Meanwhile, a recent academic study of bubbles by Aswath Daodarin, Professor of Finance at the NYU Stern School of Business, is interesting in its conclusion that, "Once a bubble begins to form it needs sustenance. Part of the sustenance is provided by institutional parasites that make money off the bubble and have vested interests in preserving and expanding the bubbles."
Daodarin points a finger at investment banks, brokers and analysts selling assets related to the bubble, and the media (since bubbles make for streams of exciting business news stories).
However, while it's possible to observe when a market is overvalued by traditional means, and even if it's being force-fed by hype emanating from Wall Street or the Fed, if that market is in a bubble there's no way to predict how much more overvalued it may become or when the bubble might burst.

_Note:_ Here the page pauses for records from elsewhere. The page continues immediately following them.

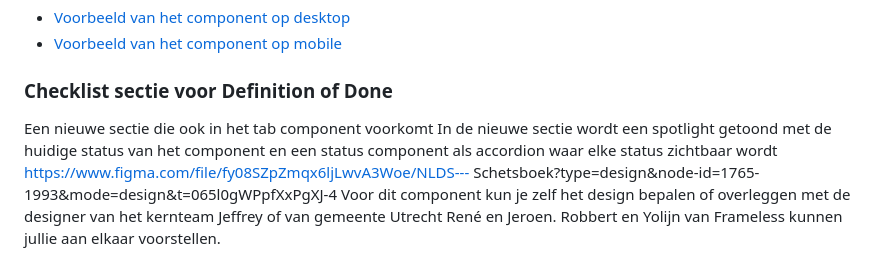
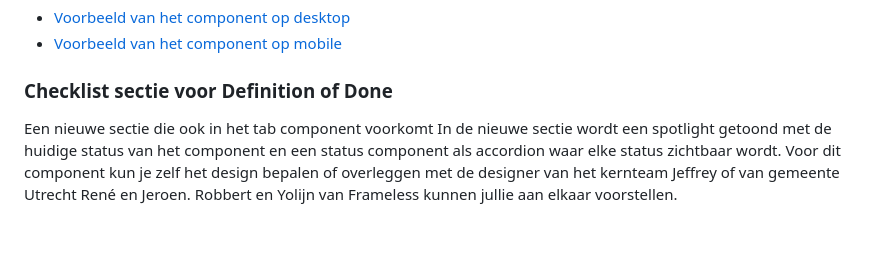
Before and after one commit to frameless/opdracht-component-detail-pagina, a Markdown page: README.md, the part around the change printed below. Drawn GitHub-style; blank space fills up the shorter version.

```diff
--- a/README.md
+++ b/README.md
@@ -31,7 +31,6 @@ In kleine viewports worden de tabs soms te lang, dan kan de gebruiker de taal ki
 ### Checklist sectie voor Definition of Done
 
 Een nieuwe sectie die ook in het tab component voorkomt
-In de nieuwe sectie wordt een spotlight getoond met de huidige status van het component en een status component als accordion waar elke status zichtbaar wordt https://www.figma.com/file/fy08SZpZmqx6ljLwvA3Woe/NLDS---
-Schetsboek?type=design&node-id=1765-1993&mode=design&t=065l0gWPpfXxPgXJ-4
+In de nieuwe sectie wordt een spotlight getoond met de huidige status van het component en een status component als accordion waar elke status zichtbaar wordt.
 Voor dit component kun je zelf het design bepalen of overleggen met de designer van het kernteam Jeffrey of van gemeente Utrecht René en Jeroen. Robbert en Yolijn van Frameless kunnen jullie aan elkaar voorstellen.
 
```
Also changed, not shown: other parts of README.md (+1 -0 lines).
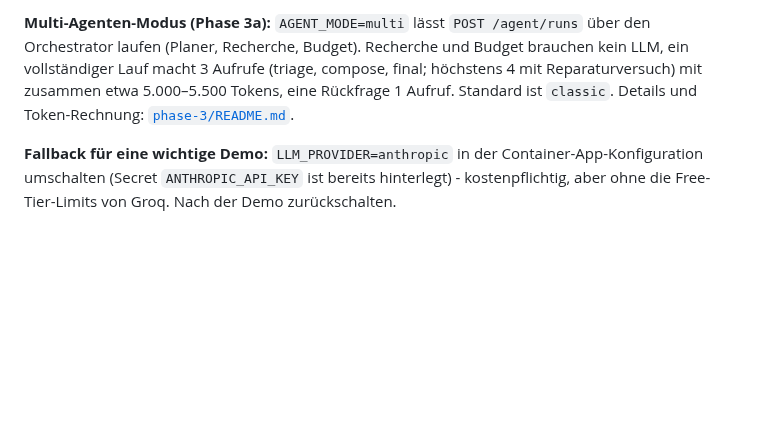
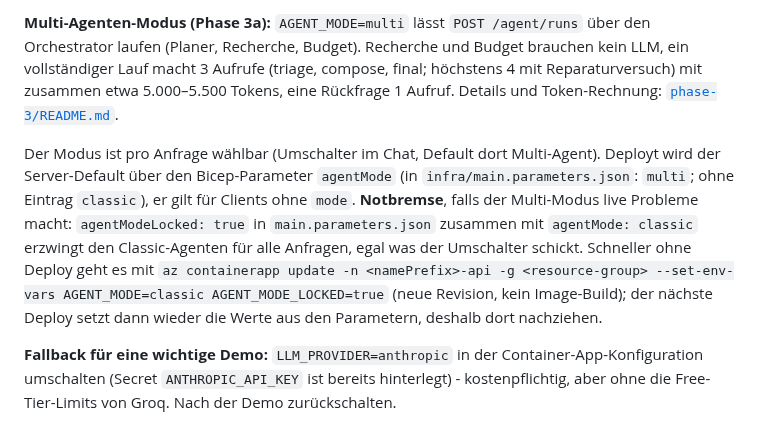
Before and after one commit to hgrosche95/ai-trip-planer, a Markdown page: docs/deployment.md, the part around the change. GitHub-like rendering; blank space fills up the shorter version.

```diff
--- a/docs/deployment.md
+++ b/docs/deployment.md
@@ -80,8 +80,20 @@ Replikas bleibt 429 deshalb möglich. Abschalten mit `LLM_RATE_LIMITER=off`
 über den Orchestrator laufen (Planer, Recherche, Budget). Recherche und Budget
 brauchen kein LLM, ein vollständiger Lauf macht 3 Aufrufe (triage, compose,
 final; höchstens 4 mit Reparaturversuch) mit zusammen etwa 5.000–5.500 Tokens,
-eine Rückfrage 1 Aufruf. Standard ist `classic`. Details und Token-Rechnung:
+eine Rückfrage 1 Aufruf. Details und Token-Rechnung:
 [`phase-3/README.md`](phase-3/README.md).
+
+Der Modus ist pro Anfrage wählbar (Umschalter im Chat, Default dort
+Multi-Agent). Deployt wird der Server-Default über den Bicep-Parameter
+`agentMode` (in `infra/main.parameters.json`: `multi`; ohne Eintrag
+`classic`), er gilt für Clients ohne `mode`. **Notbremse**, falls der
+Multi-Modus live Probleme macht: `agentModeLocked: true` in
+`main.parameters.json` zusammen mit `agentMode: classic` erzwingt den
+Classic-Agenten für alle Anfragen, egal was der Umschalter schickt. Schneller
+ohne Deploy geht es mit
+`az containerapp update -n <namePrefix>-api -g <resource-group> --set-env-vars AGENT_MODE=classic AGENT_MODE_LOCKED=true`
+(neue Revision, kein Image-Build); der nächste Deploy setzt dann wieder die
+Werte aus den Parametern, deshalb dort nachziehen.
 
 **Fallback für eine wichtige Demo:** `LLM_PROVIDER=anthropic` in der
 Container-App-Konfiguration umschalten (Secret `ANTHROPIC_API_KEY` ist
```
Also changed, not shown: docs/phase-3/README.md (+30 -5 lines), docs/phase-3/mode-toggle.png (added).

Yet all bubbles do eventually burst.
In fact we see individual bubbles form and burst around us all the time. Apple's (AAPL) stock and gold are recent examples, as well as China's and Brazil's previously rip-roaring markets now collapsed into severe bear markets from their 2011 tops.
So, if we can't really tell if a market is in a bubble, and if so when it might burst, and assuming we don't want to hold through such collapses, the best that can be done is to recognize when risk is high of at least an intermediate-term market correction, as many were successful in doing in regard to Apple's stock, gold and China's and Brazil's markets.
By dialing back risk and preparing for the prospect of an intermediate-term correction, one will also be on the right side of the market if it turns out to be one of those fairly rare instances when it was not only an overbought market, but a bubble market due for a sudden bursting of the bubble.
Personally, I'm really only seeing signs that the market is overbought on an intermediate-term basis, not overvalued to bubble proportions.
But in that regard the negatives mentioned above that have some warning the market is currently in a bubble can be taken as a need for caution.
That's particularly so when combined with the fact that Washington has already begun reversing its fiscal stimulus, cutting back on spending and raising taxes, the stimulus that has been so important in producing and maintaining the bull market, and the Fed is making noises about possibly dialing back its monetary stimulus.
Food for thought.